Paula C. DentonCore Faculty
Department of Education
Integrated Learning: Theory Into Practice
This course provides students with opportunities to acquire an historical perspective of the integrated day classroom. Students will learn to appreciate the value of an integrated approach to learning and gain experience in determining children’s characteristics, levels of development and needs through observation. Students will see the learning of creative, social and process skills as important components of the curriculum and learn how to plan and implement an interdisciplinary thematic study, which can satisfy the demands of the curriculum, as well as build on children’s experiences and meet the needs and interest of a variety of learners. They will explore issues and learn techniques of management, grouping, documentation, record keeping, display, evaluation, etc., and understand the implications of establishing a democratic classroom and a community for learning and sharing.
This course aims to eliminate math phobia for both children and adults. It is based on the premise that mathematics will be both accessible and enjoyable if understanding is derived from experience and strong links are made between that experience and abstract symbolism. Beginning with a consideration of how children learn mathematics, the course will focus on providing children with opportunities to put together their own mathematical understanding. Using concrete materials and hands on experiences, students will become actively involved with problems from a range of mathematical strands (number sense, geometry, measurement, pattern, probability) to illustrate how children can explore mathematics through problem solving and inquiry.
Discipline as Learning
The word discipline is derived from the latin root, disciplina, meaning “to learn”. Our goal as teachers is to guide children as they move from the need to have their behavior monitored and controlled by adults toward a growing ability to self monitor and control their own behavior. This course will provide highly practical and respectful elementary classroom discipline strategies based on the principles of approaches such as Positive Discipline and Responsive Classroom. Topics will include 1) establishing clear expectations together with students, 2) practicing and coaching positive behavior, 3) respectfully stopping misbehavior, and 4) problem-solving behavior issues in collaboration with children. There will be time during each class for students to practice the strategies and consider ways to apply them to their own teaching situations.
The First Six Weeks of School

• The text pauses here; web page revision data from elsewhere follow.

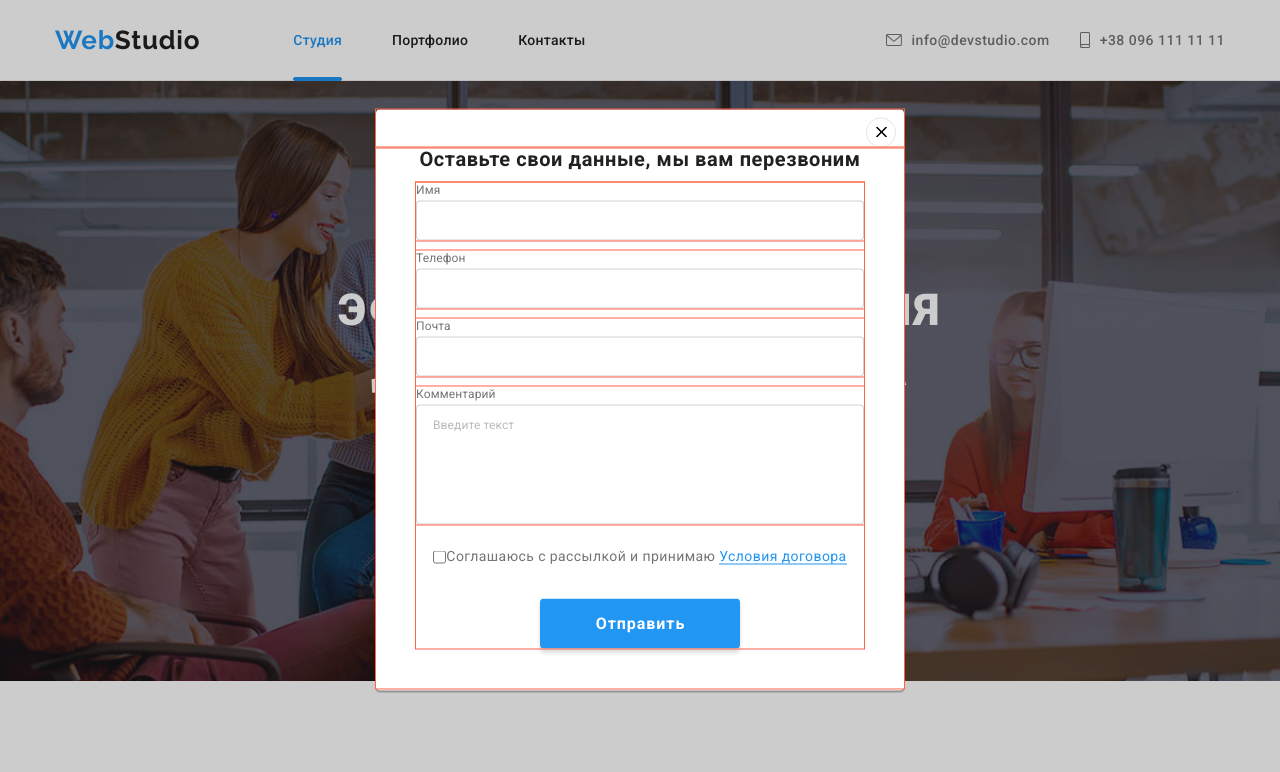
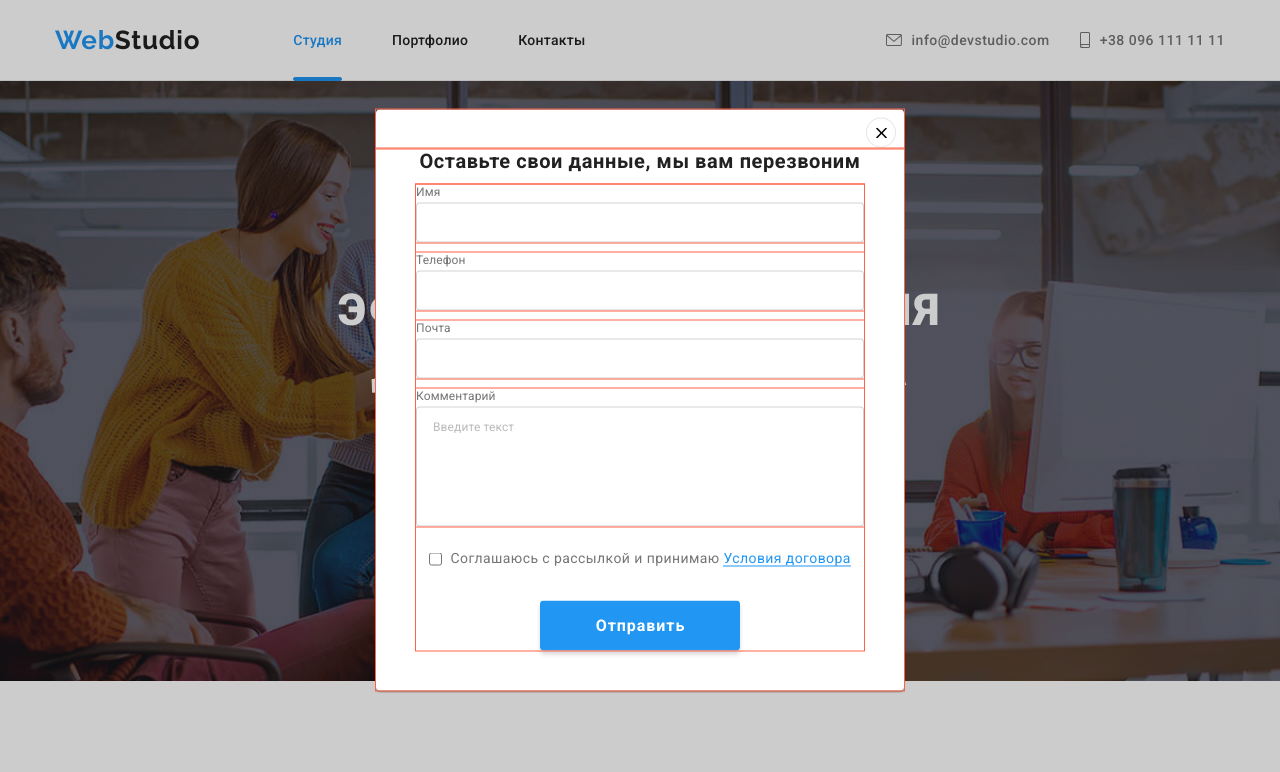
Before and after one commit to AlexandrSukovach/goit-markup-hw-06, a plain HTML site: page index.html in a window 1280 px wide. Both pictures are taken after a click on the button "Заказать услугу". Shown: the top 772 px of the page. Drawn offline with nearby package versions, Linux system fonts and the light colour scheme.

Commit message:
оптимизация stales.css and footer

```diff
--- a/css/styles.css
+++ b/css/styles.css
@@ -149,7 +149,6 @@ img {
 .site-nav .click:focus {
    color: var(--logo-color);
 }
-
 
 .auth-nav {
    display: flex;
@@ -675,7 +674,7 @@ button {
    outline: 1px solid tomato;
    padding-top: 8px;
    padding-right: 8px;
-
+   margin-bottom: 2px;
 }
 
 .modal-form {
@@ -689,14 +688,13 @@ button {
 
 .modal-form h2 {
    text-align: center;
-   font-family: Roboto;
-   font-style: normal;
-   font-weight: bold;
    font-size: 20px;
-   line-height: 23px;
+   line-height: 1.17;
    letter-spacing: 0.03em;
+   height: 23px;
    margin-bottom: 12px;
    color: var(--title-text-color);
+
 }
 
 .speaker-form {
@@ -704,10 +702,6 @@ button {
    flex-direction: column;
    outline: 1px solid tomato;
 }
-
-
-
-
 
 .form-fild {
    display: flex;
@@ -746,7 +740,8 @@ button {
    font-size: 12px;
    line-height: 1.17;
    letter-spacing: 0.01em;
-   color: var(--primary-text-color);
+   height: 14px;
+
 }
 
 .form-fild input {
@@ -769,11 +764,10 @@ button {
    line-height: 1.17;
    letter-spacing: 0.01em;
    color: var(--primary-text-color);
+   height: 14px;
 }
 
 .form-coment textarea {
-
-
    border: 1px solid rgba(33, 33, 33, 0.2);
    font-size: 12px;
    line-height: 1.17;
@@ -790,7 +784,6 @@ button {
    letter-spacing: 0.01em;
    text-align: left;
    color: rgba(117, 117, 117, 0.5);
-
 }
 
 .form-agreement {
@@ -801,18 +794,23 @@ button {
    line-height: 1.71;
    letter-spacing: 0.03em;
    color: var(--primary-text-color);
+   height: 24px;
    margin-bottom: 30px;
 }
 
-.form-agreement span {
+.form-agreement a {
    color: var(--logo-color);
    border-bottom: 1px solid var(--logo-color);
 }
 
-.agreement {}
+.agreement {
+   margin-left: 8.38px;
+}
 
 .btn-close-service {
-
+   display: flex;
+   justify-content: center;
+   align-items: center;
    width: 30px;
    height: 30px;
    background-color: var(--accent-color);
@@ -893,7 +891,6 @@ footer {
    color: var(--logo-color);
 }
 
-
 .social h3 {
    font-weight: 700;
    font-size: 14px;
@@ -903,7 +900,6 @@ footer {
    color: var(--accent-color);
    margin-bottom: 20px;
 }
-
 
 .social-site {
    display: flex;
@@ -980,6 +976,7 @@ footer {
    width: 358px;
    height: 50px;
    background-color: var(--section-background);
+   color: var(--accent-color);
    letter-spacing: 0.03em;
    border: 1px solid rgba(255, 255, 255, 0.3);
    border-radius: 4px;
--- a/index.html
+++ b/index.html
@@ -343,10 +343,9 @@
                      <input type="checkbox" name="agreement" id="agreement">
                      <label class="agreement" for="agreement">
                         Соглашаюсь с рассылкой и принимаю
-                        <span>Условия договора</span></label>
-
+                        <a href="">Условия договора</a>
+                     </label>
                   </div>
-
                   <div class="form-fild-button">
                      <button type="submit">Отправить</button>
                   </div>
```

Using the book, The First Six Weeks of School (Denton and Kriete) as a starting point, participants will have opportunities to plan for the all-important opening weeks of schools in their own classrooms. Topics to be considered will include establishing routines, rules and consequences, creating a sense of belonging and significance for all students, and introducing academic curriculum while simultaneously building the social skills necessary for successful learning in an active and interactive environment. Approaches to classroom management in this course are based upon the work of Rudolph Driekurs and Jane Nelson and approaches such as Democratic Classrooms and The Responsive Classroom.